◆ DATASET RECORDS ◆
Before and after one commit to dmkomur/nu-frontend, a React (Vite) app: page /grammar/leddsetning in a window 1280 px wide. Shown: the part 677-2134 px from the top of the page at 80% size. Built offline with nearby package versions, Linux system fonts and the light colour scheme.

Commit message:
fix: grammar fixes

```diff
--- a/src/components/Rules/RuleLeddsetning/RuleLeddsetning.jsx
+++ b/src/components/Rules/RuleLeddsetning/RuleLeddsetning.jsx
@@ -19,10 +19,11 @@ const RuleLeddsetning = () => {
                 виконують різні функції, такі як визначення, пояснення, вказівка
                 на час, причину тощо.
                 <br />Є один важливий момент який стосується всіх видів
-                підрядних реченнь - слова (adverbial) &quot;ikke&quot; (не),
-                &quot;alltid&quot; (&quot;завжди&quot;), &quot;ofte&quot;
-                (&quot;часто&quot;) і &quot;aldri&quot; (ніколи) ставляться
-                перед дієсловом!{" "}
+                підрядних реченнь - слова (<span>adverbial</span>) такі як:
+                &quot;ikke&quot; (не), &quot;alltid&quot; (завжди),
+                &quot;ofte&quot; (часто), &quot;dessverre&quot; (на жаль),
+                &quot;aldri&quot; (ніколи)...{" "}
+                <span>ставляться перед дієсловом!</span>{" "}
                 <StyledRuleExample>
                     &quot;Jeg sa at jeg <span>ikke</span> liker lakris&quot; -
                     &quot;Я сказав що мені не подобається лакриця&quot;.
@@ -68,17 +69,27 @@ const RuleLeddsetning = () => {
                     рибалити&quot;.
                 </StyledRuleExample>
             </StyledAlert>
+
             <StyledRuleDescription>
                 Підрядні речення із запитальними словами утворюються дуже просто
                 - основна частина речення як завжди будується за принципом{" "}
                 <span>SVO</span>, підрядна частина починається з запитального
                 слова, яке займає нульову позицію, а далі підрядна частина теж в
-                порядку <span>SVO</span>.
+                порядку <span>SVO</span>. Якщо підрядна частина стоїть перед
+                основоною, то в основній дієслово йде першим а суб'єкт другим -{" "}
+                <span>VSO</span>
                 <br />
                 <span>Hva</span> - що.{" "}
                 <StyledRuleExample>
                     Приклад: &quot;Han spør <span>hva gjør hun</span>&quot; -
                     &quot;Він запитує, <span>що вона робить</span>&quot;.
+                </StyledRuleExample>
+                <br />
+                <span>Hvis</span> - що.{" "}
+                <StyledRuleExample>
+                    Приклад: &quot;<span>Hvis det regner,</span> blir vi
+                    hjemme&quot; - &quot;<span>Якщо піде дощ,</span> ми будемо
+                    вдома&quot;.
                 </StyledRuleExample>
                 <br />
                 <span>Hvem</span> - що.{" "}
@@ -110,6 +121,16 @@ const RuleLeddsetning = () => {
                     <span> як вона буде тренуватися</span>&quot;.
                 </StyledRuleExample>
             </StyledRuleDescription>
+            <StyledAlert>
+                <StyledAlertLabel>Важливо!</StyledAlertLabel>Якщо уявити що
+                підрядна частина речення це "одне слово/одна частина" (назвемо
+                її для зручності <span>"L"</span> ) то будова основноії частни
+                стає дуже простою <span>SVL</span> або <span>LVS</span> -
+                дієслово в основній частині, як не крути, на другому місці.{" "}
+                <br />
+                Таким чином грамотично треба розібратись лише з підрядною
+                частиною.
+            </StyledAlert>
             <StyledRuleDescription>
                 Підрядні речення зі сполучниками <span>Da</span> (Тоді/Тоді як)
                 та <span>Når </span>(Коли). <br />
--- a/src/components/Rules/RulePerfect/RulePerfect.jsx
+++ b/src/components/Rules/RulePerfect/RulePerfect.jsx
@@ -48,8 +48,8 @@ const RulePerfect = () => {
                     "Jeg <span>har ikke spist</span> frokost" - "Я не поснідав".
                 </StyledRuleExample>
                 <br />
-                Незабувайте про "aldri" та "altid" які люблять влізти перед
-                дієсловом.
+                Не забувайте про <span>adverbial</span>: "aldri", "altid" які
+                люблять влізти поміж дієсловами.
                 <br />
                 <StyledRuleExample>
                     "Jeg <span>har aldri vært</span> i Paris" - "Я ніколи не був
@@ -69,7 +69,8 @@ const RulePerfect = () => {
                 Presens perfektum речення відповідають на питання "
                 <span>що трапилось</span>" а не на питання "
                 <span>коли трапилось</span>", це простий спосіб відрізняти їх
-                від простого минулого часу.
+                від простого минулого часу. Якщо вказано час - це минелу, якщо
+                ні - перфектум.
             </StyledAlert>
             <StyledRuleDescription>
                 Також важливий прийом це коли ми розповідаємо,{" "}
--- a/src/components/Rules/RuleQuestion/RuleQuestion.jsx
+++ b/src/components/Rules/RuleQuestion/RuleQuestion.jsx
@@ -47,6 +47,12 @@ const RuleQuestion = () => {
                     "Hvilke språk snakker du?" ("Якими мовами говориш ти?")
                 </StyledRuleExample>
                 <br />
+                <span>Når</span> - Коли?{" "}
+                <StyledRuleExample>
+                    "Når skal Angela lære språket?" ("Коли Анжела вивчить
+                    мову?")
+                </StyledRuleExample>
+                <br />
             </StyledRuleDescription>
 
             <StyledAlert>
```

◆ ASSIGNMENT ◆
Would you please copy every line in the data that contains the word "влізти"?

◆ EXERCISE ANSWER ◆
-                Незабувайте про "aldri" та "altid" які люблять влізти перед
+                люблять влізти поміж дієсловами.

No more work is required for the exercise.